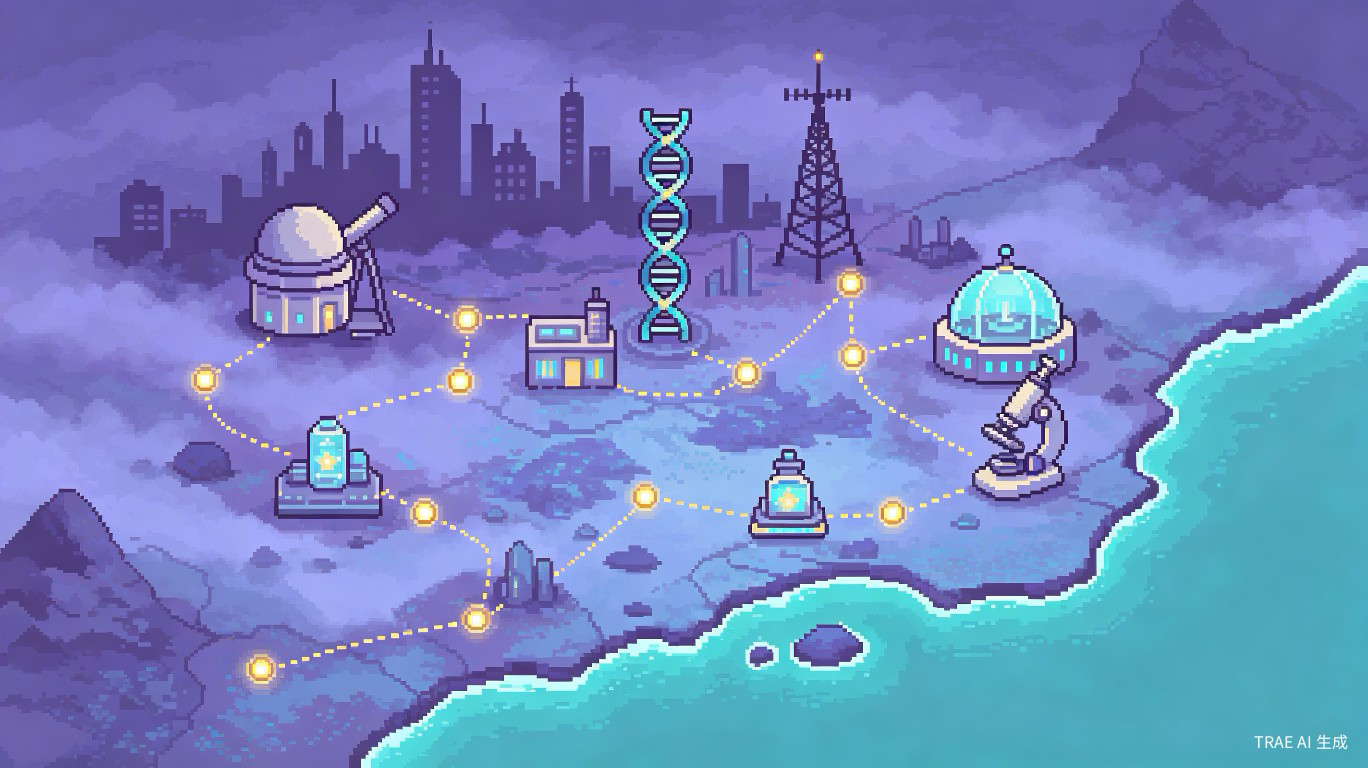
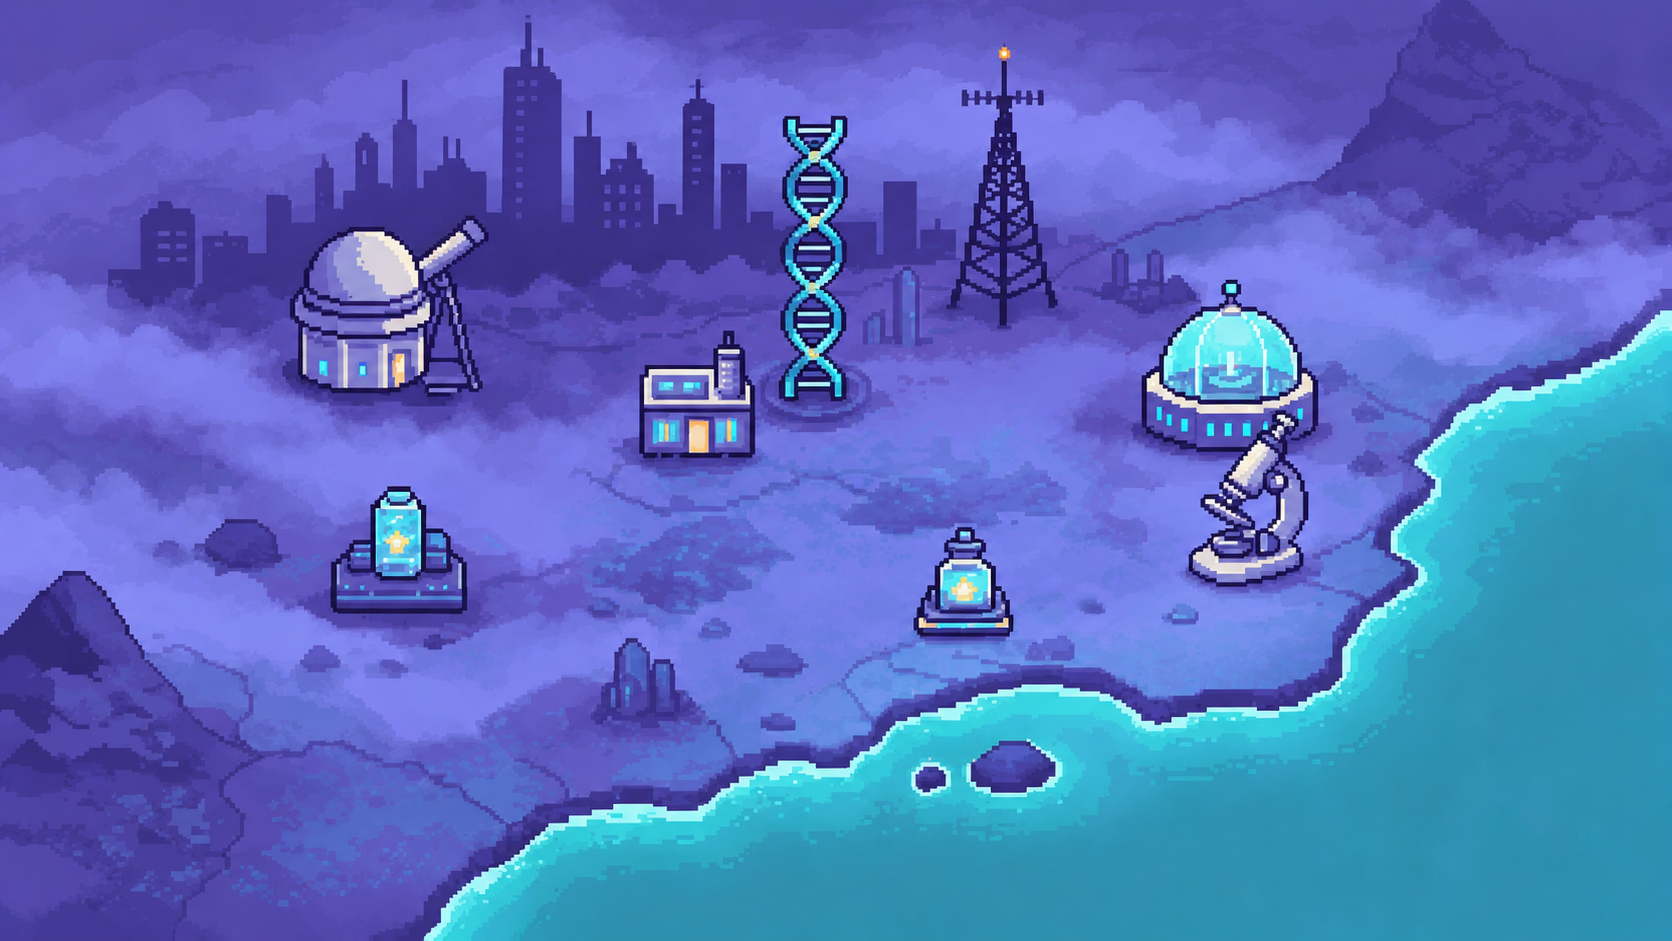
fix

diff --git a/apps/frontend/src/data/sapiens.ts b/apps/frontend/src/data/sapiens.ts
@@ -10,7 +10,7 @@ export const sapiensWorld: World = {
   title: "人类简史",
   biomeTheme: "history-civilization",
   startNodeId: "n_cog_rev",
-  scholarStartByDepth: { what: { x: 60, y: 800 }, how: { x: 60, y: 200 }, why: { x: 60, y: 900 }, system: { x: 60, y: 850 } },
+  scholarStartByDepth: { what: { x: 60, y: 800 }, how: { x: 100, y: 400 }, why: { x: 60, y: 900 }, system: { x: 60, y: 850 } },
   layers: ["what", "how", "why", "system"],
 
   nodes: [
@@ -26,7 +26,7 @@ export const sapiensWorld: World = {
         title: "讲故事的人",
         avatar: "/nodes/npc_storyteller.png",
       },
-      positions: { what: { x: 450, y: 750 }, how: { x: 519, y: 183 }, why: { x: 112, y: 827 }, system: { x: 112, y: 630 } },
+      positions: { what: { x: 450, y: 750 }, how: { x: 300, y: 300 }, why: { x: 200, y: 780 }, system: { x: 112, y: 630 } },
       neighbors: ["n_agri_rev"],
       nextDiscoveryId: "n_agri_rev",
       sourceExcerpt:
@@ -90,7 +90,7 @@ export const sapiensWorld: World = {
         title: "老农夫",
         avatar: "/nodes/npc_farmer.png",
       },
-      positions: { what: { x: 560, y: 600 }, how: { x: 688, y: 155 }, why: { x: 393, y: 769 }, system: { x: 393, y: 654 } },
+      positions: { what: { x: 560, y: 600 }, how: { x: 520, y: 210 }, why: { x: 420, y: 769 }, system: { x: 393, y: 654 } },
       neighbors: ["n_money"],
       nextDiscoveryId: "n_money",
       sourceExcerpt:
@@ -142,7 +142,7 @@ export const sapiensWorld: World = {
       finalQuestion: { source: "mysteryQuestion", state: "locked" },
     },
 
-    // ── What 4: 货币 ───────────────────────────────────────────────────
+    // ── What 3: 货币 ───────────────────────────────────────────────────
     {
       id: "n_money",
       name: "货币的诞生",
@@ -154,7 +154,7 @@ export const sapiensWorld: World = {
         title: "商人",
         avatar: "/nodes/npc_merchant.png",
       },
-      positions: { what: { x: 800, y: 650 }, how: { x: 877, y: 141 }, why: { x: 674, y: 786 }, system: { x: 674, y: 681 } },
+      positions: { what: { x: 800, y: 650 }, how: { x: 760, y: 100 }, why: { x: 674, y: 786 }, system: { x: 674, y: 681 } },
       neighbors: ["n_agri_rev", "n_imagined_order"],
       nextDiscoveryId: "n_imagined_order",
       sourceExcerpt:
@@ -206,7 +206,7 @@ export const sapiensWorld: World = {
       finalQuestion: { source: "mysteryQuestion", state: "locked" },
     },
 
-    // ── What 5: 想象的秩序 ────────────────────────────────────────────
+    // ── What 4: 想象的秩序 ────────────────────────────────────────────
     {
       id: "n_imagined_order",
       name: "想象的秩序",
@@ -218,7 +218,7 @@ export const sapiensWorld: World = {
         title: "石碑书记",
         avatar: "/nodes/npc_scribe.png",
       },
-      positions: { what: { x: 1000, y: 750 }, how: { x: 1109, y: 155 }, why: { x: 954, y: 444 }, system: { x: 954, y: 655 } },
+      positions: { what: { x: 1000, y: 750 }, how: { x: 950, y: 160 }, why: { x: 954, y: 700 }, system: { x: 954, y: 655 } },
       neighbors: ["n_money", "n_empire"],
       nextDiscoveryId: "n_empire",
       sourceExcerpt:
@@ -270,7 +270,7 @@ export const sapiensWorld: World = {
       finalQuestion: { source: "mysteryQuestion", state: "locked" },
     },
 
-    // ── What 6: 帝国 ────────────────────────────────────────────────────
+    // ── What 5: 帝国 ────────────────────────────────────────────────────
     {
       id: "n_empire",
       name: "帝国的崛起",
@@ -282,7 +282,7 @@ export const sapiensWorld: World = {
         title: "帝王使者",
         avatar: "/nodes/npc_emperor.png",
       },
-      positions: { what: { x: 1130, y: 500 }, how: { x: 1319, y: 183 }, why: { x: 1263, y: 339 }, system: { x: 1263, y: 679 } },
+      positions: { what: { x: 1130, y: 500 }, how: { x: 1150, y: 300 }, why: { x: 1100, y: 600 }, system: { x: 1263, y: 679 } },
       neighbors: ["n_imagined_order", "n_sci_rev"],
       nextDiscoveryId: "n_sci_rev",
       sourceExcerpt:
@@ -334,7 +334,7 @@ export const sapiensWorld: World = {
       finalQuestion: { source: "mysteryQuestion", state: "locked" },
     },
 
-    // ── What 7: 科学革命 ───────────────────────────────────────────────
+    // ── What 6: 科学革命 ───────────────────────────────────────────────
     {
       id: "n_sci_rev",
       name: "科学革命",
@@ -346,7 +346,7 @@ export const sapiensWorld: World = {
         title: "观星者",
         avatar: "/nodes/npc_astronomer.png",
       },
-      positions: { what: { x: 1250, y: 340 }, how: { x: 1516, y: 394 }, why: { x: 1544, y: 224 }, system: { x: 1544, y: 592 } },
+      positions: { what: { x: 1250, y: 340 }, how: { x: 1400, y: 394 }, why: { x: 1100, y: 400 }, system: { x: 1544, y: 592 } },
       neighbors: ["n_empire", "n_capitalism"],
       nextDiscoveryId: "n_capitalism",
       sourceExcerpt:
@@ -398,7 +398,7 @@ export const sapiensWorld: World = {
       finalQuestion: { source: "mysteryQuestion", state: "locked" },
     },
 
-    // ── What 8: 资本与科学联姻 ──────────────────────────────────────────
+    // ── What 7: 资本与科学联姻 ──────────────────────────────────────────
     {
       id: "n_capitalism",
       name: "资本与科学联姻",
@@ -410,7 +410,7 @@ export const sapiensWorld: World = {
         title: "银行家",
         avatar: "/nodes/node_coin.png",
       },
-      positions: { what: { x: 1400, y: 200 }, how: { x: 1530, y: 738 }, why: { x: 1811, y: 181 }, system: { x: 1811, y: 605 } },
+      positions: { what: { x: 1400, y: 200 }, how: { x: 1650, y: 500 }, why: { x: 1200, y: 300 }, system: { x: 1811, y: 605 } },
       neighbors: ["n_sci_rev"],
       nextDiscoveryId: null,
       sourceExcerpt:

==============================

| Problem statement |
Copy every line in the records above that contains the word "scholarStartByDepth".

| Answer to this problem |
-  scholarStartByDepth: { what: { x: 60, y: 800 }, how: { x: 60, y: 200 }, why: { x: 60, y: 900 }, system: { x: 60, y: 850 } },
+  scholarStartByDepth: { what: { x: 60, y: 800 }, how: { x: 100, y: 400 }, why: { x: 60, y: 900 }, system: { x: 60, y: 850 } },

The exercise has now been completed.